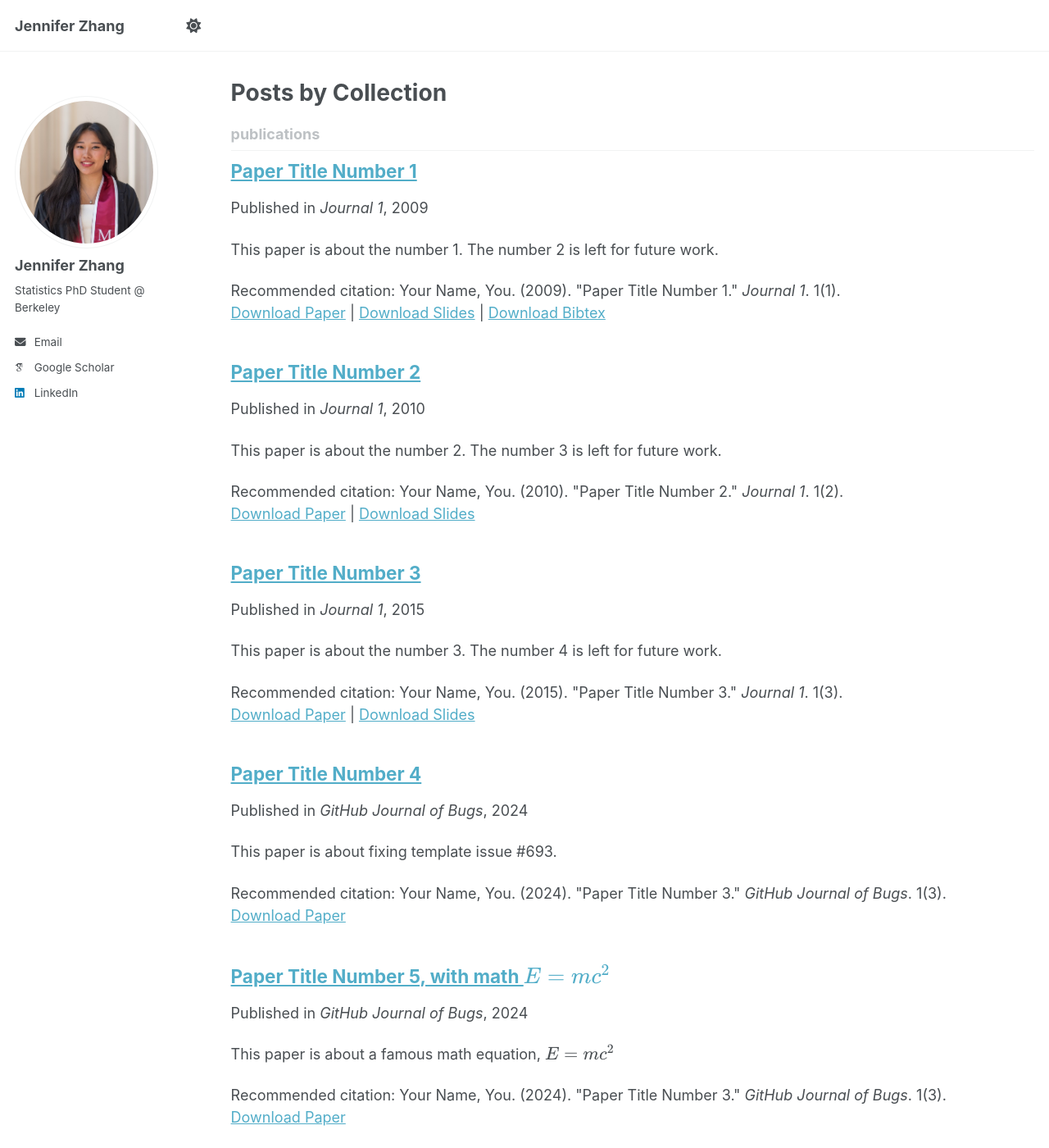
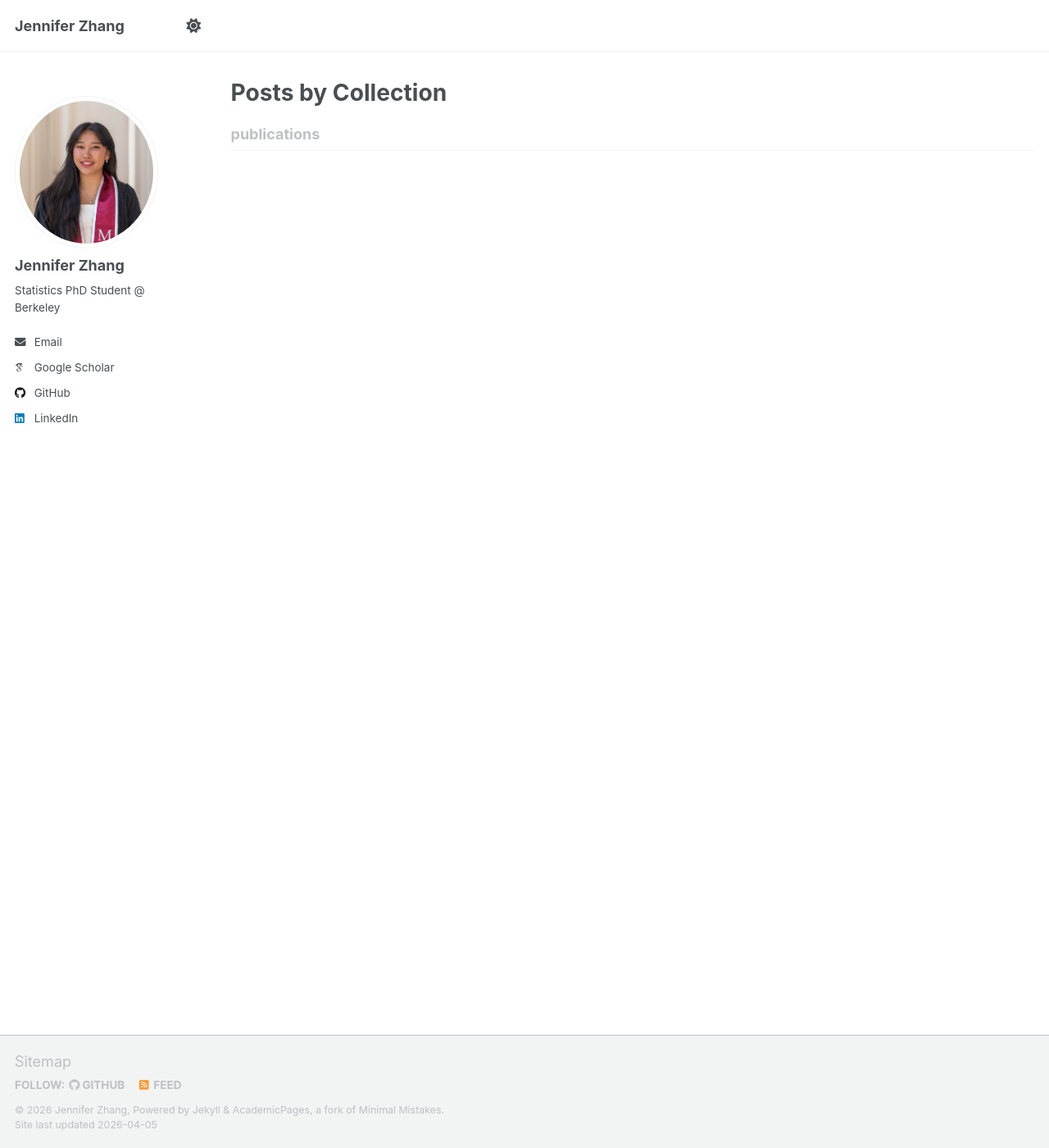
Before and after one commit to jenjzhang/jenjzhang.github.io, a Jekyll site: the page built from _pages/collection-archive.html, in a window 1280 px wide and 1400 px high. Shown: the whole window at 82% size. Built offline with Jekyll 4.4.1, drawn with Linux system fonts in a browser that asks for light colours; some web fonts are replaced; a script that is not in the unit is left out.

Commit message:
Update about page, remove placeholder publications, add GitHub
- Rewrote research blurb to mention high-stakes decision making, AI policy, and algorithmic accountability
- Added Other section with personal interests
- Removed all template placeholder publications
- Set GitHub username to jenjzhang
- Added CLAUDE.md

Co-Authored-By: Claude Sonnet 4.6 <noreply@anthropic.com>

```diff
--- a/_config.yml
+++ b/_config.yml
@@ -47,7 +47,7 @@ author:
   bitbucket        : # Username - Update with your username on the site
   codepen          : # Username
   dribbble         : # Username
-  github           : # "insert"
+  github           : jenjzhang
   kaggle           : # Username
   stackoverflow    : # User number or user number and name (i.e., use "1" or "1/jeff-atwood")
 
--- a/_publications/2009-10-01-paper-title-number-1.md
+++ /dev/null
@@ -1,14 +0,0 @@
----
-title: "Paper Title Number 1"
-collection: publications
-category: manuscripts
-permalink: /publication/2009-10-01-paper-title-number-1
-excerpt: 'This paper is about the number 1. The number 2 is left for future work.'
-date: 2009-10-01
-venue: 'Journal 1'
-slidesurl: 'http://academicpages.github.io/files/slides1.pdf'
-paperurl: 'http://academicpages.github.io/files/paper1.pdf'
-bibtexurl: 'http://academicpages.github.io/files/bibtex1.bib'
-citation: 'Your Name, You. (2009). &quot;Paper Title Number 1.&quot; <i>Journal 1</i>. 1(1).'
----
-The contents above will be part of a list of publications, if the user clicks the link for the publication than the contents of section will be rendered as a full page, allowing you to provide more information about the paper for the reader. When publications are displayed as a single page, the contents of the above "citation" field will automatically be included below this section in a smaller font.
--- a/_publications/2010-10-01-paper-title-number-2.md
+++ /dev/null
@@ -1,14 +0,0 @@
----
-title: "Paper Title Number 2"
-collection: publications
-category: manuscripts
-permalink: /publication/2010-10-01-paper-title-number-2
-excerpt: 'This paper is about the number 2. The number 3 is left for future work.'
-date: 2010-10-01
-venue: 'Journal 1'
-slidesurl: 'http://academicpages.github.io/files/slides2.pdf'
-paperurl: 'http://academicpages.github.io/files/paper2.pdf'
-citation: 'Your Name, You. (2010). &quot;Paper Title Number 2.&quot; <i>Journal 1</i>. 1(2).'
----
-
-The contents above will be part of a list of publications, if the user clicks the link for the publication than the contents of section will be rendered as a full page, allowing you to provide more information about the paper for the reader. When publications are displayed as a single page, the contents of the above "citation" field will automatically be included below this section in a smaller font.
--- a/_publications/2015-10-01-paper-title-number-3.md
+++ /dev/null
@@ -1,14 +0,0 @@
----
-title: "Paper Title Number 3"
-collection: publications
-category: manuscripts
-permalink: /publication/2015-10-01-paper-title-number-3
-excerpt: 'This paper is about the number 3. The number 4 is left for future work.'
-date: 2015-10-01
-venue: 'Journal 1'
-slidesurl: 'http://academicpages.github.io/files/slides3.pdf'
-paperurl: 'http://academicpages.github.io/files/paper3.pdf'
-citation: 'Your Name, You. (2015). &quot;Paper Title Number 3.&quot; <i>Journal 1</i>. 1(3).'
----
-
-The contents above will be part of a list of publications, if the user clicks the link for the publication than the contents of section will be rendered as a full page, allowing you to provide more information about the paper for the reader. When publications are displayed as a single page, the contents of the above "citation" field will automatically be included below this section in a smaller font.
--- a/_publications/2025-06-08-paper-title-number-5.md
+++ /dev/null
@@ -1,13 +0,0 @@
----
-title: "Paper Title Number 5, with math $$E=mc^2$$"
-collection: publications
-category: conferences
-permalink: /publication/2024-02-17-paper-title-number-4
-excerpt: 'This paper is about a famous math equation, $$E=mc^2$$'
-date: 2024-02-17
-venue: 'GitHub Journal of Bugs'
-paperurl: 'http://academicpages.github.io/files/paper3.pdf'
-citation: 'Your Name, You. (2024). &quot;Paper Title Number 3.&quot; <i>GitHub Journal of Bugs</i>. 1(3).'
----
-
-Using [MathJax](https://www.mathjax.org/) in the description is supported - $$E=mc^2$$ - however, the use must be mindful that the default delimiters are `$$...$$` and `\\[...\\]` which differs from the `$...$` that is typically expected.
```
Also changed, not shown: CLAUDE.md (added, +57 -0 lines), _pages/about.md (+9 -3 lines), _publications/2024-02-17-paper-title-number-4.md (deleted, +0 -13 lines).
==========
▶ _WHAT TO DO_:
Which lines above carry the string "left"? Copy those lines.

▶ _ANSWER SECTION_:
Before and after one commit to jenjzhang/jenjzhang.github.io, a Jekyll site: the page built from _pages/collection-archive.html, in a window 1280 px wide and 1400 px high. Shown: the whole window at 82% size. Built offline with Jekyll 4.4.1, drawn with Linux system fonts in a browser that asks for light colours; some web fonts are replaced; a script that is not in the unit is left out.
-excerpt: 'This paper is about the number 1. The number 2 is left for future work.'
-excerpt: 'This paper is about the number 2. The number 3 is left for future work.'
-excerpt: 'This paper is about the number 3. The number 4 is left for future work.'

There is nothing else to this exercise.